Infections can occur when bacteria build up under the eyelash glue and on the false eyelash itself. If you store and reuse your false eyelashes, or drop them onto a surface before applying them, there is a risk of harmful bacteria and dirt getting into your eye. Conjunctivitis is an eye infection that inflames the conjunctiva of the eye and causes the eye to turn pink or, in some cases, red. Commonly known as conjunctivitis, this contagious infection is easily contagious.
It can be caused by bacteria, viruses, allergies, or even eyelash extensions if not applied correctly. Do not continue with the service until the customer receives treatment and the symptoms are completely gone. Blocked follicles can also form a stye, which can develop into a bacterial infection, Yu says. If your eye is infected, you may experience symptoms similar to those of dry eye, in addition to photosensitivity, swelling of the eyelids, and pus discharge.
Any symptoms that last longer than 24 to 48 hours should be evaluated. If your symptoms are severe, such as extreme swelling, pain, or itching in your eyelid or eye, see your doctor. If a reaction occurs, the person should remove the eyelash extensions and seek treatment as soon as possible. For some people, eyelash extensions can cause an allergic reaction or cause other eye health problems.

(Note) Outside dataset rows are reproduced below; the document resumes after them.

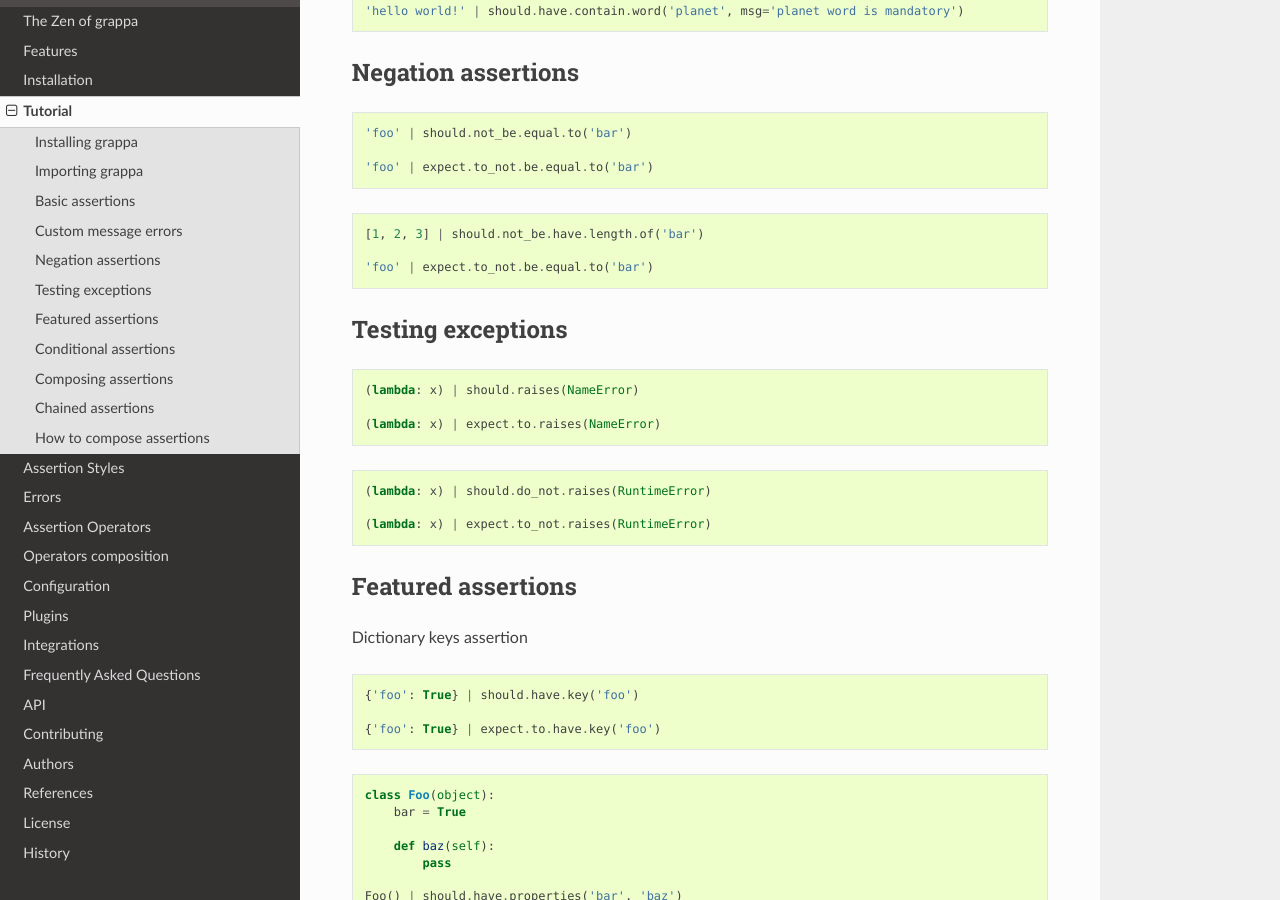
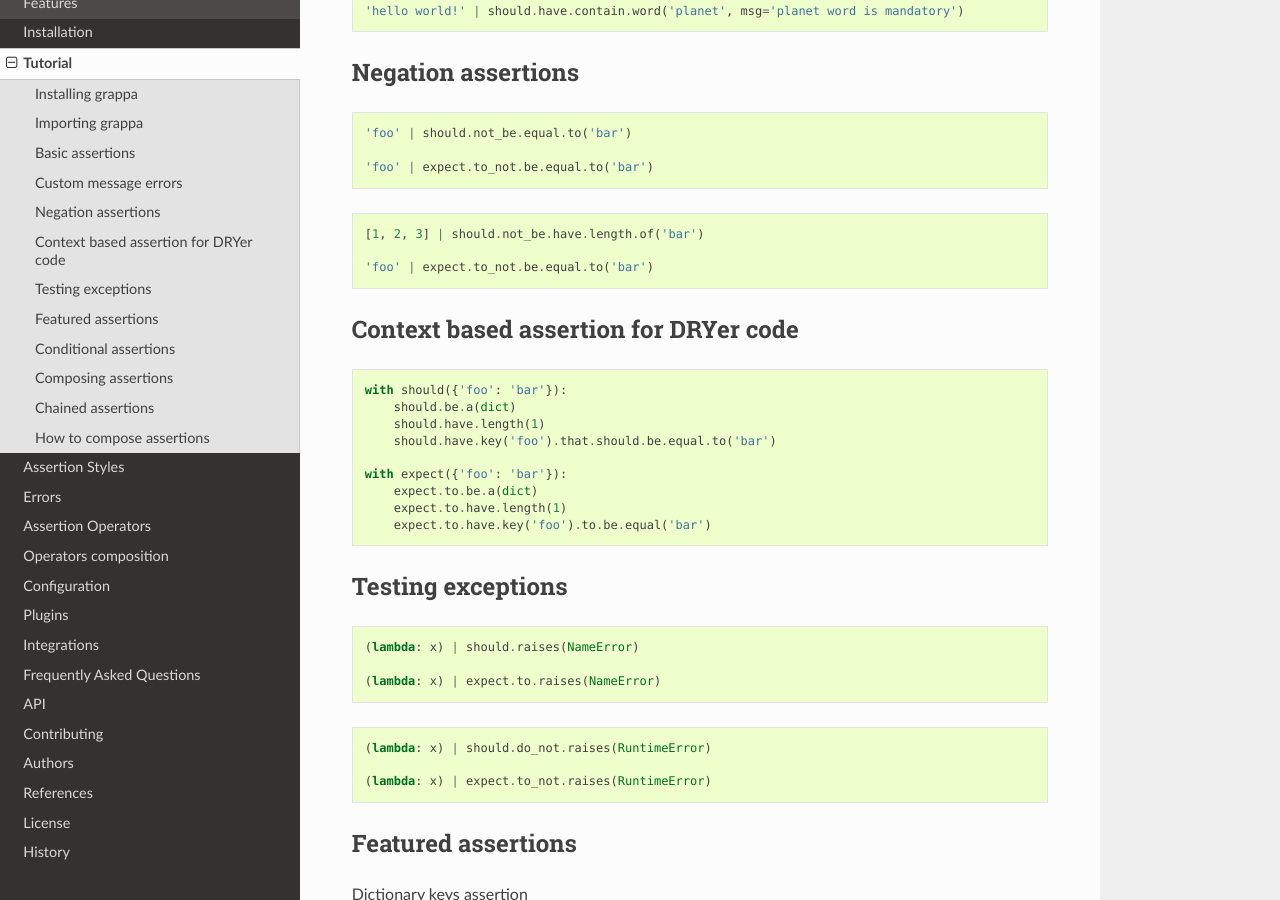
Before and after one commit to grappa-py/grappa, a Sphinx documentation site: the page built from docs/tutorial.rst, in a window 1280 px wide and 900 px high, scrolled down 1487 px. Built offline with Sphinx 7.4.7 and the Read the Docs theme 2.0.0, drawn with Linux system fonts in a browser that asks for light colours.

Commit message:
feat(docs): add context assertion example in tutorial

```diff
--- a/docs/tutorial.rst
+++ b/docs/tutorial.rst
@@ -93,6 +93,21 @@ Negation assertions
     [1, 2, 3] | should.not_be.have.length.of('bar')
 
     'foo' | expect.to_not.be.equal.to('bar')
+
+Context based assertion for DRYer code
+--------------------------------------
+
+.. code-block:: python
+
+    with should({'foo': 'bar'}):
+        should.be.a(dict)
+        should.have.length(1)
+        should.have.key('foo').that.should.be.equal.to('bar')
+
+    with expect({'foo': 'bar'}):
+        expect.to.be.a(dict)
+        expect.to.have.length(1)
+        expect.to.have.key('foo').to.be.equal('bar')
 
 Testing exceptions
 ------------------
```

Eyelash technicians, who require a license, recommend which extension will work best for you, balancing the desired look with the capacity of your natural lashes and choosing the length, width and degree of curvature accordingly. Eyelash extensions generally replace the use of mascara, so a person can use mascara instead to achieve longer, fuller lashes. But if you opt for the advanced eyelash technique known as “Russian volume”, your technician will apply a range of eyelash extensions to each eyelash. The Barber and Cosmetology Board recommends that people with certain conditions or risk factors avoid wearing eyelash extensions.
If you're not sensitive to any of the ingredients used, your eyelash extensions will feel comfortable. The glues used to adhere eyelash extensions to eyelashes include chemicals and ingredients that may be irritating or harmful. Since eyelashes keep dust and dirt out of the eye, you can reasonably assume that a longer length of eyelashes from extensions would be even better at keeping blemishes away. And while it's not common, sometimes an eyelash extension gets embedded in the clear membrane that covers the eyeball.
An allergic reaction to eyelash extensions is similar to other contact allergies, also known as contact dermatitis. Maintaining eyelash extensions includes touch-ups, which can be costly, in addition to daily maintenance, such as detangling eyelashes. This means that dirt or bacteria that are trapped in eyelash extensions may not be removed as they normally would, allowing them easy access to the eyes. During the procedure, each extension is individually applied to the lash line and is “filled in” once the natural lashes fall out (usually within a few weeks), taking the extension with them.
The following are the most common types of eyelash extension infections you may notice and their symptoms.